. The sprint is 10 kilometres (6.2 mi) for men and 7.5 kilometres (4.7 mi) for women; the distance is skied over three laps. The biathlete shoots twice at any shooting lane, once prone and once standing, for a total of 10 shots. For each miss, a penalty loop of 150 metres must be skied before the race can be continued. As in the individual competition, the biathletes start in intervals.
. In a pursuit, biathletes starts are separated by their time differences from a previous race, most commonly a sprint. The contestant crossing the finish line first is the winner. The distance is 12.5 kilometres (7.8 mi) for men and 10 kilometres (6.2 mi) for women, skied over five laps; there are four shooting bouts (two prone, two standing, in that order), and each miss means a penalty loop of 150 m. To prevent awkward and or dangerous crowding
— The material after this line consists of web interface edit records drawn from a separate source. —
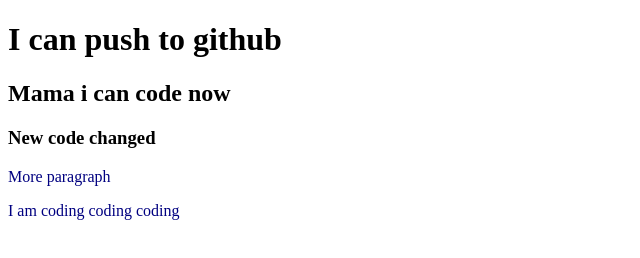
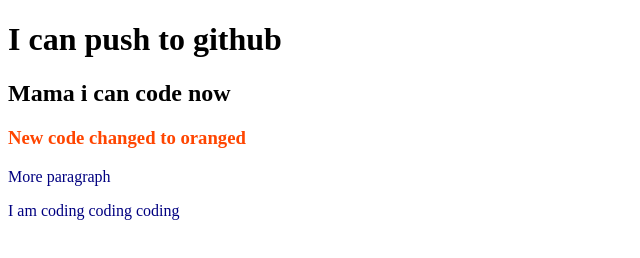
Before and after one commit to MuhammadTahmidHossainKhan/my-second-repo, a plain HTML site: page index.html in a window 1280 px wide. Shown: the whole page, without its empty margins (0-640 px from the left). Drawn offline with Linux system fonts and the light colour scheme.

Commit message:
make orange

```diff
--- a/index.html
+++ b/index.html
@@ -10,7 +10,7 @@
 <body>
     <h1>I can push to github</h1>
     <h2>Mama i can code now</h2>
-    <h3>New code changed</h3>
+    <h3>New code changed to oranged</h3>
     <p>More paragraph</p>
     <p>I am coding coding coding</p>
 </body>
--- a/style.css
+++ b/style.css
@@ -1,3 +1,6 @@
 p{
     color: navy;
 }
+h3{
+    color:orangered;
+}
```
. In the mass start, all biathletes start at the same time and the first across the finish line wins. In this 15 kilometres (9.3 mi) or 12.5 kilometres (7.8 mi) for women competition, the distance is skied over five laps; there are four bouts of shooting (two prone, two standing, in that order) with the first shooting bout being at the lane corresponding to your bib (Bib #10 shoots at lane #10 regardless of position in race.) with rest of the shoot
. The relay teams consist of four biathletes, who each ski 7.5 kilometres (4.7 mi) (men) or 6 kilometres (3.7 mi) (women), each leg skied over three laps, with two shooting rounds; one prone, one standing. For every round of five targets there are eight bullets available, though the last three can only be single loaded manually one at a time from spare round holders or bullets deposited by the competitor into trays or onto the mat at the firing lin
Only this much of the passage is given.